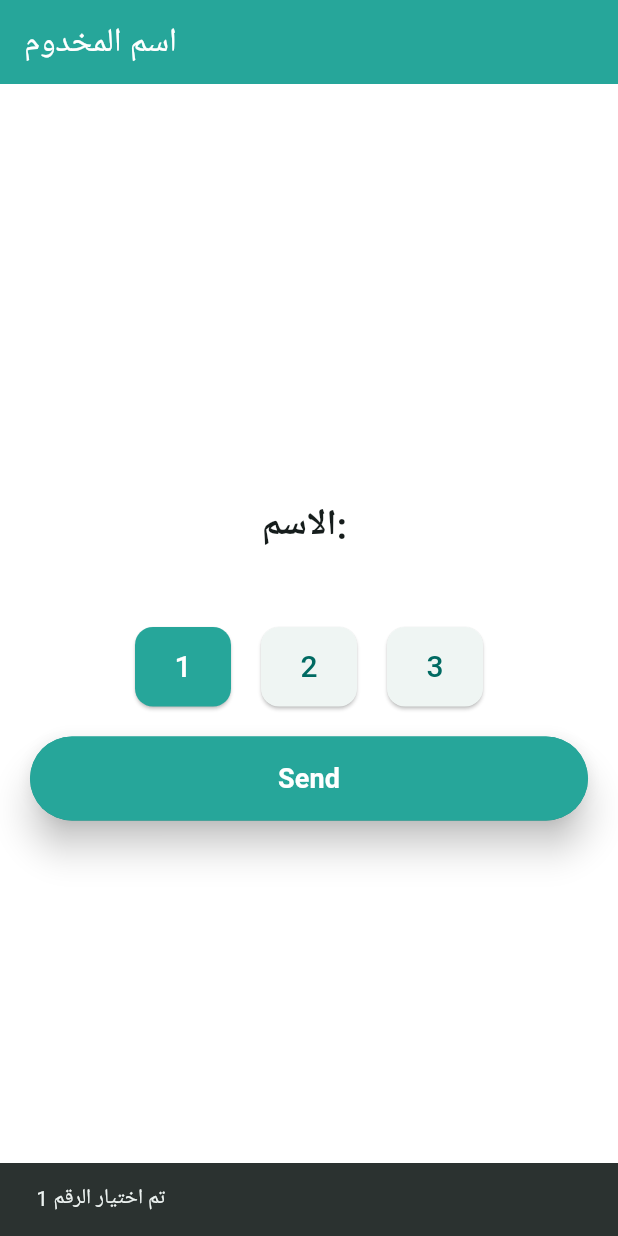
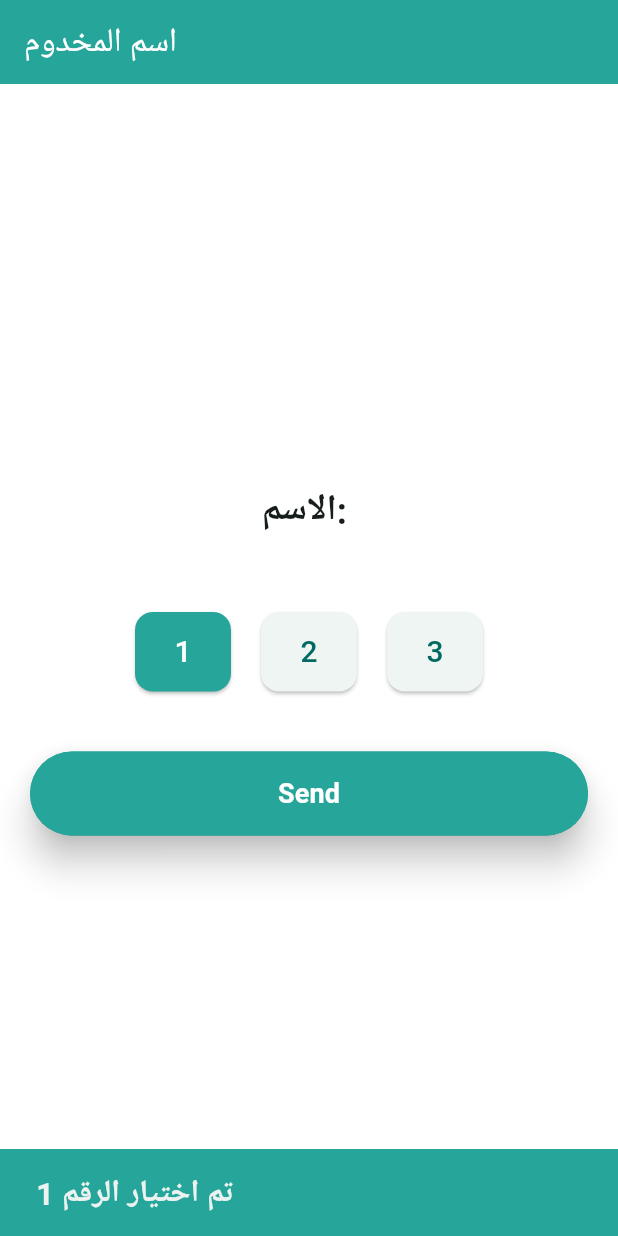
Before and after one commit to MinaYasser100/conference_app, a Flutter app: the ShowNameScreen screen opened directly with empty values, after a tap on an icon or button, on a phone screen of 412 x 824 dp. Run offline on Flutter 3.47's test engine with Material 3 defaults, Android fonts, the phone set to English and light mode, and no system bars; our stand-ins replace animate_do, connectivity_plus, dio, flutter_bloc, flutter_screenutil, go_router and 2 more; missing offline and left inert: mobile_scanner; accounts and stored records are empty; Roboto replaces fonts that are missing (Cairo).

Commit message:
edit in the show name screen

```diff
--- a/lib/features/home/ui/widgets/select_points_widget.dart
+++ b/lib/features/home/ui/widgets/select_points_widget.dart
@@ -1,3 +1,4 @@
+import 'package:conference_app/core/theme/app_style.dart';
 import 'package:conference_app/core/utils/colors.dart';
 import 'package:conference_app/features/home/manager/select_point_cubit/select_point_cubit.dart';
 import 'package:flutter/material.dart';
@@ -33,9 +34,15 @@ class SelectPointsWidget extends StatelessWidget {
     return ElevatedButton(
       onPressed: () {
         context.read<SelectPointCubit>().selectNumberPoint(number);
-        ScaffoldMessenger.of(
-          context,
-        ).showSnackBar(SnackBar(content: Text('تم اختيار الرقم $number')));
+        ScaffoldMessenger.of(context).showSnackBar(
+          SnackBar(
+            content: Text(
+              'تم اختيار الرقم $number',
+              style: AppTextStyles.styleBold18sp(context),
+            ),
+            backgroundColor: ColorsTheme().primaryColor,
+          ),
+        );
       },
       style: ElevatedButton.styleFrom(
         backgroundColor: isSelect ? ColorsTheme().primaryColor : null,
--- a/lib/features/home/ui/widgets/show_name_screen.dart
+++ b/lib/features/home/ui/widgets/show_name_screen.dart
@@ -31,6 +31,7 @@ class ShowNameScreen extends StatelessWidget {
                 ),
               ),
               SelectPointsWidget(),
+              SizedBox(height: 20),
               CustomButton(text: 'Send', onPressed: () {}),
             ],
           ),
```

§ Brief:
Find every line in the records above that holds the word "number", and copy each one.

§ Written solution:
         context.read<SelectPointCubit>().selectNumberPoint(number);
-        ).showSnackBar(SnackBar(content: Text('تم اختيار الرقم $number')));
+              'تم اختيار الرقم $number',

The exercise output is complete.